[Opening DATA SUPPLIED section]

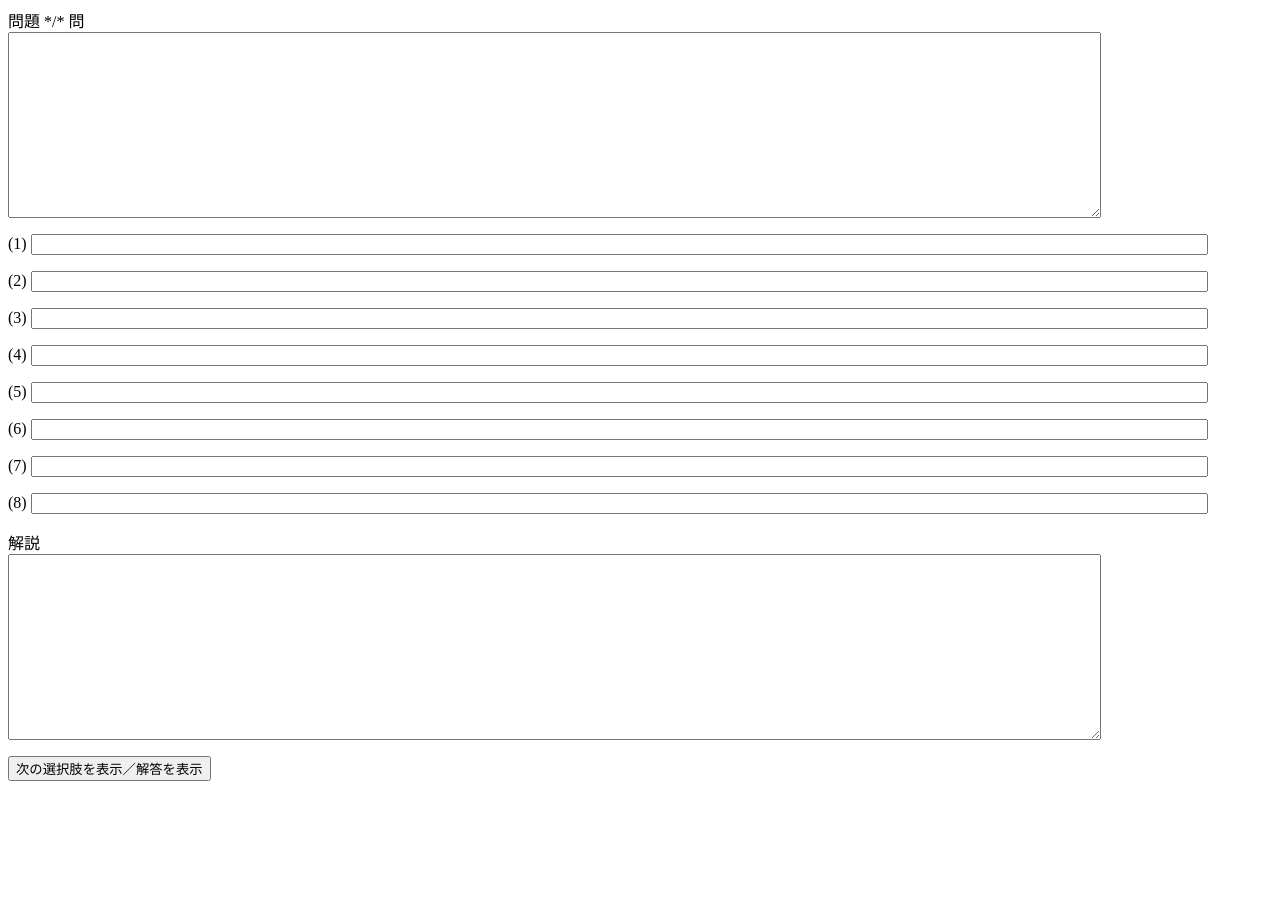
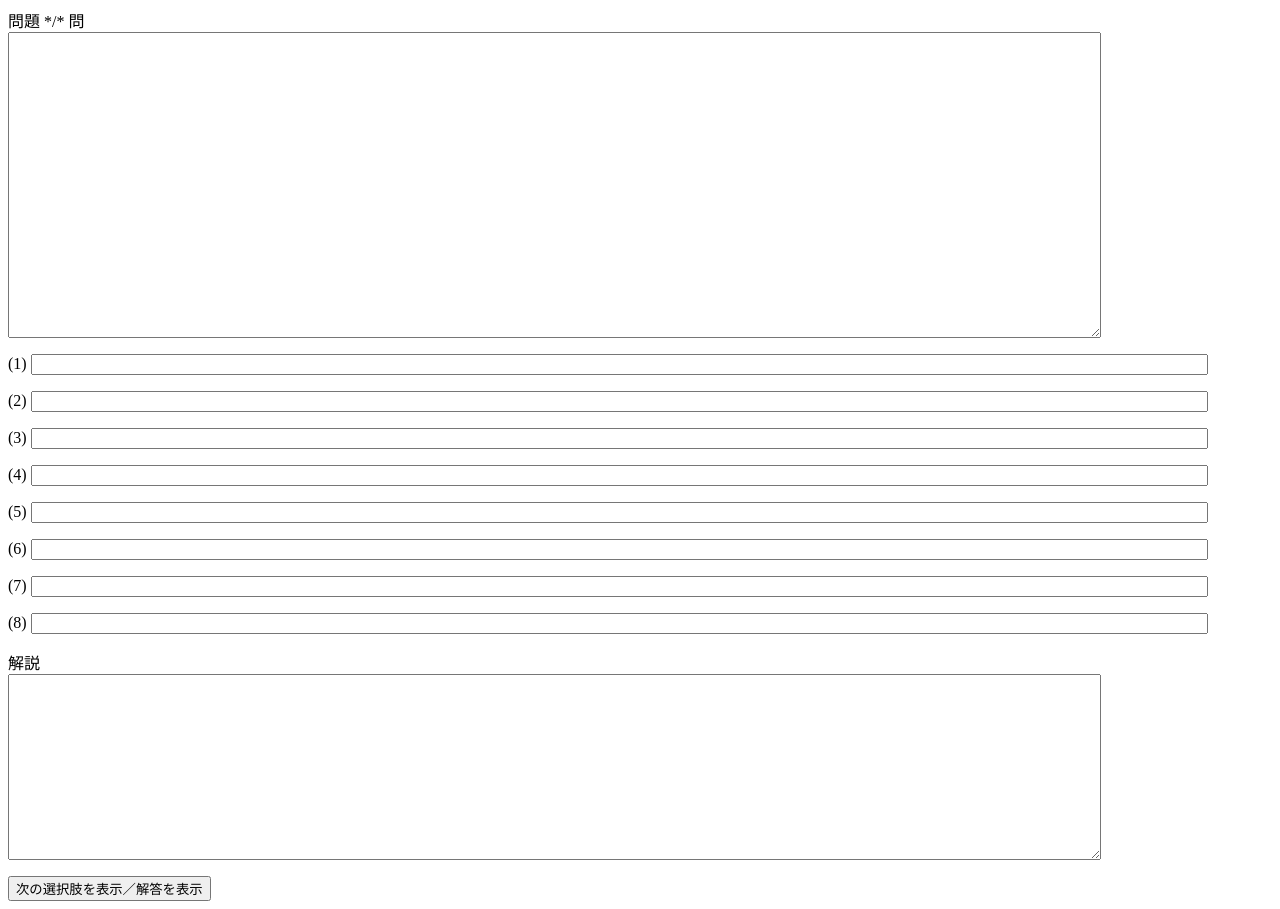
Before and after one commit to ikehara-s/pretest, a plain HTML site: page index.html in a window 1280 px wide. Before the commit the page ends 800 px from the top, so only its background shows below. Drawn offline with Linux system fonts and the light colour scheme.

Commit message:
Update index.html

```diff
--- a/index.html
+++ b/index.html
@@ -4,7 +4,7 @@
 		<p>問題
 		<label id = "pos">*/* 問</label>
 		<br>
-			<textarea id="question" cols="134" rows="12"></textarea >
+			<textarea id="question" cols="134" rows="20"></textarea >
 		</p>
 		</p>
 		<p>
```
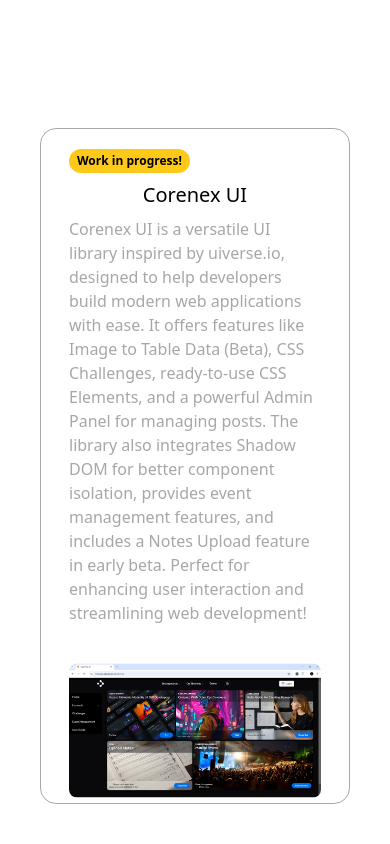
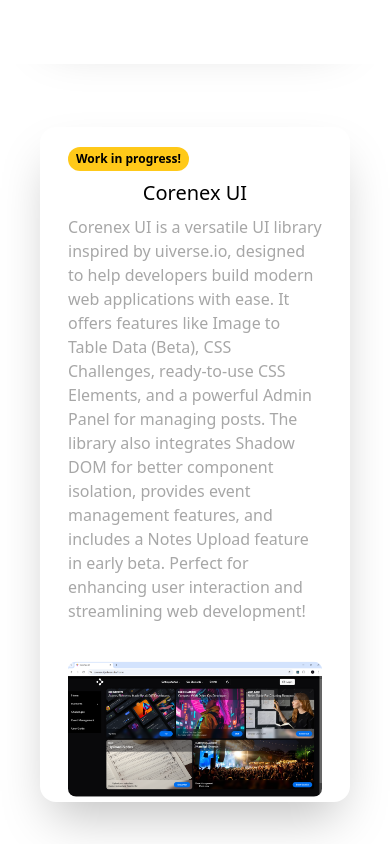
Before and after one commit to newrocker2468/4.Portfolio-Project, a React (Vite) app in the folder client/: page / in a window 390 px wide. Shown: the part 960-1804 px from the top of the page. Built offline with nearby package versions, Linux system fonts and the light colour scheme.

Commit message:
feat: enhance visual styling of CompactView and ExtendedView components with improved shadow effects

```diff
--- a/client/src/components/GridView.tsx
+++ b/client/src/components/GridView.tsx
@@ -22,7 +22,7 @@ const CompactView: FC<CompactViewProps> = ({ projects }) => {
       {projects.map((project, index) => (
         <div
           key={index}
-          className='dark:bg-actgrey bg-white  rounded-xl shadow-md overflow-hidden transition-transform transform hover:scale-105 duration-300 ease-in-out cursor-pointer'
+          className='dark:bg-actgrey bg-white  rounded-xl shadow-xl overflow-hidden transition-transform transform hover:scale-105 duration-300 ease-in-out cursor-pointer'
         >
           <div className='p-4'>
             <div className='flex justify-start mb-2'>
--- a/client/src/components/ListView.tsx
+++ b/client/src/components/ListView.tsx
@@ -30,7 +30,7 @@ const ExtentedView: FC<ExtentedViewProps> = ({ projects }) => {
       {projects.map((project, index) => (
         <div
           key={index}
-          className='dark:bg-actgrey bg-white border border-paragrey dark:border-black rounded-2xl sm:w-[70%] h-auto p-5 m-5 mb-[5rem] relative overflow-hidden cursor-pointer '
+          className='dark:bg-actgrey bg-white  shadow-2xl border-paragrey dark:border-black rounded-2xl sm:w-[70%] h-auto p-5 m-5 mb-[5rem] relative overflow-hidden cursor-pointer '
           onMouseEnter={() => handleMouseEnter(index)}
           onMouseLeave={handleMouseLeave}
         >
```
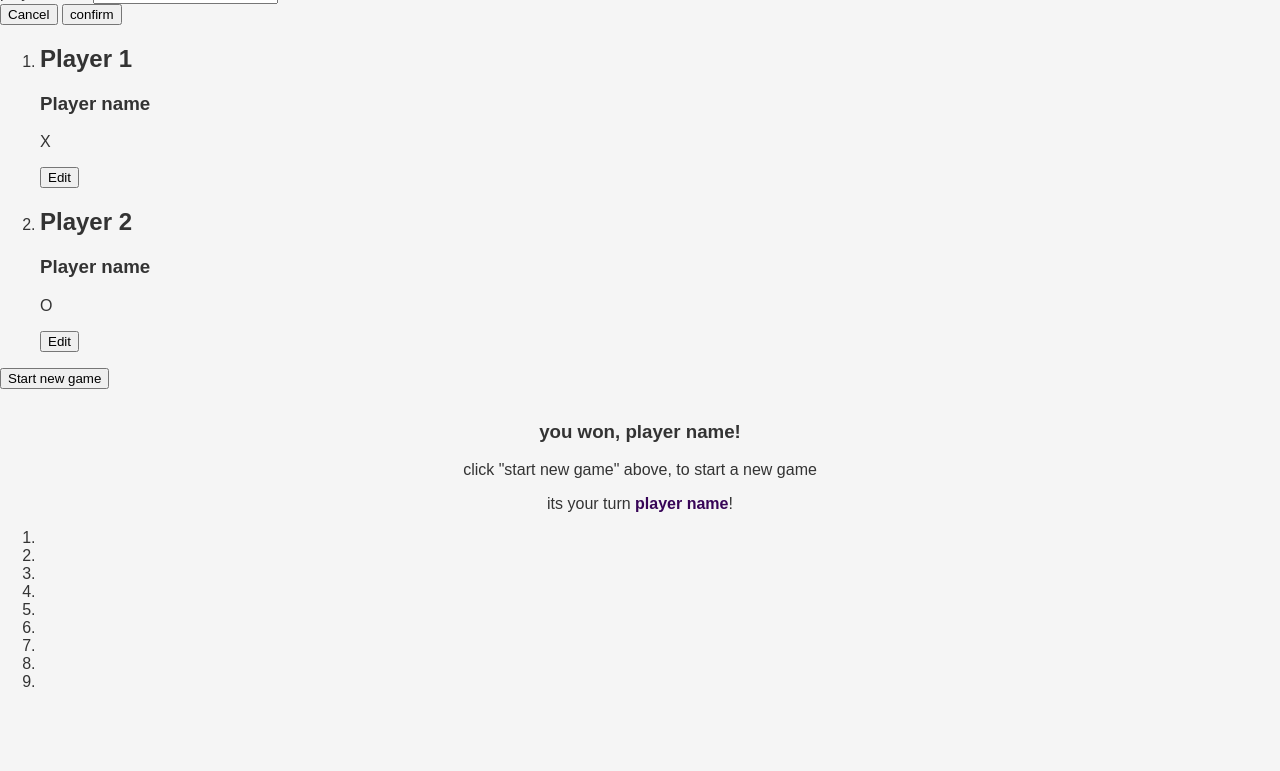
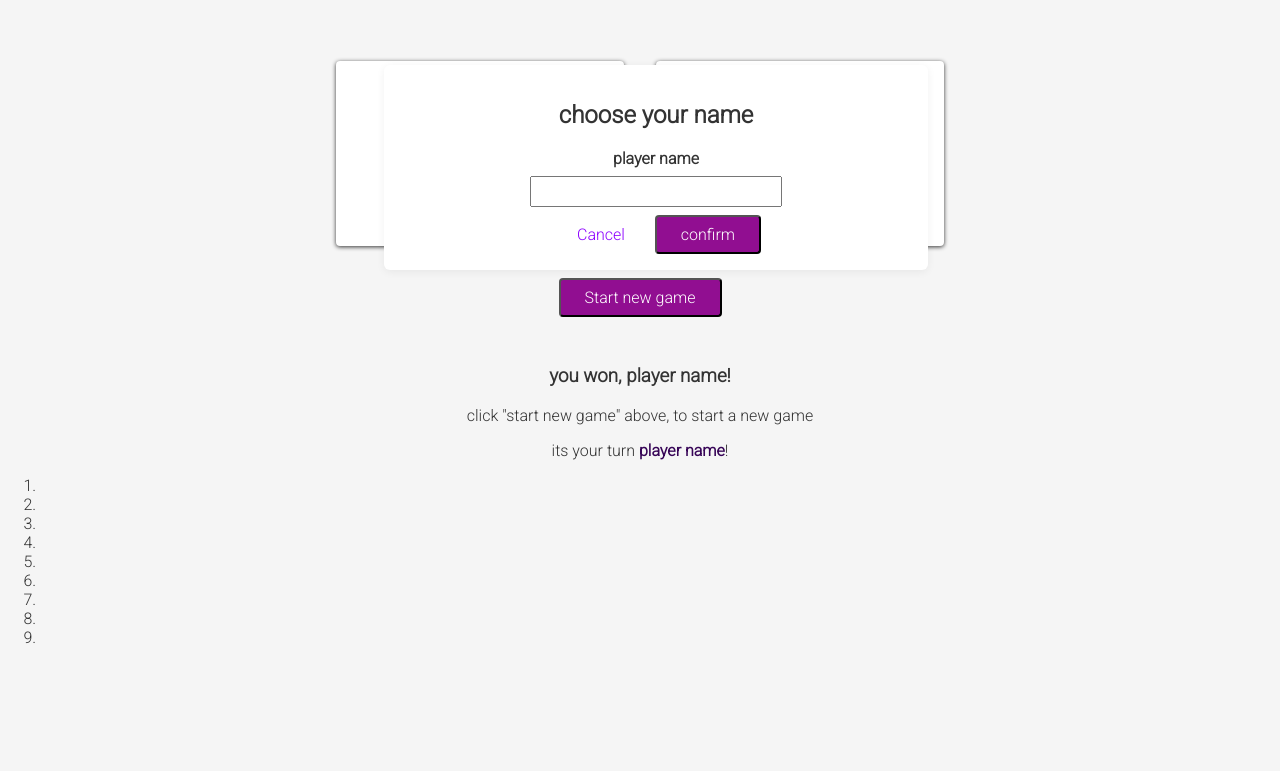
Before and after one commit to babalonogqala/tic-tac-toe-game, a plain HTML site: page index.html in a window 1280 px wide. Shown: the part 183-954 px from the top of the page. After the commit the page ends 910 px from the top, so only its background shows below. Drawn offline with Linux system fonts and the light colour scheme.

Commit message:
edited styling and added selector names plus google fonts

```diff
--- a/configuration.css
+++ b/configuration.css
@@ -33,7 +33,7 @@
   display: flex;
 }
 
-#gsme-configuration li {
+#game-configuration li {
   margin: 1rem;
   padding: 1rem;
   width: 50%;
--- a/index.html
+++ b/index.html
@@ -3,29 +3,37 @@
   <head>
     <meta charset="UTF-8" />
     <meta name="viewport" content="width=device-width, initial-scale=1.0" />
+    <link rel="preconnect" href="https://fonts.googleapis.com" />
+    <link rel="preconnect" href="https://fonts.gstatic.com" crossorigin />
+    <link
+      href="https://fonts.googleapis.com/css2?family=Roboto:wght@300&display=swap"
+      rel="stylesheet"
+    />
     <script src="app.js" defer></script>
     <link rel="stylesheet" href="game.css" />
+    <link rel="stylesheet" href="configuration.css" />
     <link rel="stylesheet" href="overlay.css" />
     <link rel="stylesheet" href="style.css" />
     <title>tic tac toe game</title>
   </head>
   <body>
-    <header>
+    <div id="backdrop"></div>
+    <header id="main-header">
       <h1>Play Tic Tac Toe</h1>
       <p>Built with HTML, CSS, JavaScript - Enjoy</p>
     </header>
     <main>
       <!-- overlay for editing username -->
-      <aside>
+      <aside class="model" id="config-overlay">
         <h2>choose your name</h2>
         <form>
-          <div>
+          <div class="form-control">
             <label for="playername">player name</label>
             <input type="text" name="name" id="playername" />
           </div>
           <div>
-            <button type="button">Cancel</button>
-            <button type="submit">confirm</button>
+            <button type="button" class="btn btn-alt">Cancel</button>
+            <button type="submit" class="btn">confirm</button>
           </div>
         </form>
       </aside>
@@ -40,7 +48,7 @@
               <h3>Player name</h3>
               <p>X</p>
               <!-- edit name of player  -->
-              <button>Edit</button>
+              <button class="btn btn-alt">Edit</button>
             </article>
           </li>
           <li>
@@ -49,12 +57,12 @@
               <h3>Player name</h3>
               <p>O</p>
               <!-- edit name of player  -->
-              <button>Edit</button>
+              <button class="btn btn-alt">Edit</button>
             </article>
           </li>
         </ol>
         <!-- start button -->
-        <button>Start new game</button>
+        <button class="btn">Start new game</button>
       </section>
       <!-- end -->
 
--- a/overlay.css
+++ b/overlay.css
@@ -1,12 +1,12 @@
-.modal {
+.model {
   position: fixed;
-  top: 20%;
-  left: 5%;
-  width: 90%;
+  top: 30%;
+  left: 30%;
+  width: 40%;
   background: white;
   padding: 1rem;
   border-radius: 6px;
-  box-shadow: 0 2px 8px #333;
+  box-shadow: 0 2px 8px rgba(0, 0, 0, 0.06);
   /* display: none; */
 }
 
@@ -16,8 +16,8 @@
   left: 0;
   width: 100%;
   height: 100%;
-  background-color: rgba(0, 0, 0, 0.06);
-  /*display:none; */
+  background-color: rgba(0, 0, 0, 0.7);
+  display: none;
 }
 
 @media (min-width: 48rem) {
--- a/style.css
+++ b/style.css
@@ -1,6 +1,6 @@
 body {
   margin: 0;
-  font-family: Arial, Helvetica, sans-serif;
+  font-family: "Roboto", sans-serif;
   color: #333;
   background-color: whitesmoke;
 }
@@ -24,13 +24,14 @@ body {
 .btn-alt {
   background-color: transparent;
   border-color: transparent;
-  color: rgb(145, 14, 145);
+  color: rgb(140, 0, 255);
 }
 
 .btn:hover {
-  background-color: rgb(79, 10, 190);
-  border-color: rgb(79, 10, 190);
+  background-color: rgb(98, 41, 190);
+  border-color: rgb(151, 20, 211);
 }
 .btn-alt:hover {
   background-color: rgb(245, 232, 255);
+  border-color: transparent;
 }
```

[Closing DATA SUPPLIED section]

* **TASK STATEMENT**
List the lines of the entries that include "background".

* **WRITTEN ANSWER**
Before and after one commit to ikehara-s/pretest, a plain HTML site: page index.html in a window 1280 px wide. Before the commit the page ends 800 px from the top, so only its background shows below. Drawn offline with Linux system fonts and the light colour scheme.
Before and after one commit to babalonogqala/tic-tac-toe-game, a plain HTML site: page index.html in a window 1280 px wide. Shown: the part 183-954 px from the top of the page. After the commit the page ends 910 px from the top, so only its background shows below. Drawn offline with Linux system fonts and the light colour scheme.
   background: white;
-  background-color: rgba(0, 0, 0, 0.06);
+  background-color: rgba(0, 0, 0, 0.7);
   background-color: whitesmoke;
   background-color: transparent;
-  background-color: rgb(79, 10, 190);
+  background-color: rgb(98, 41, 190);
   background-color: rgb(245, 232, 255);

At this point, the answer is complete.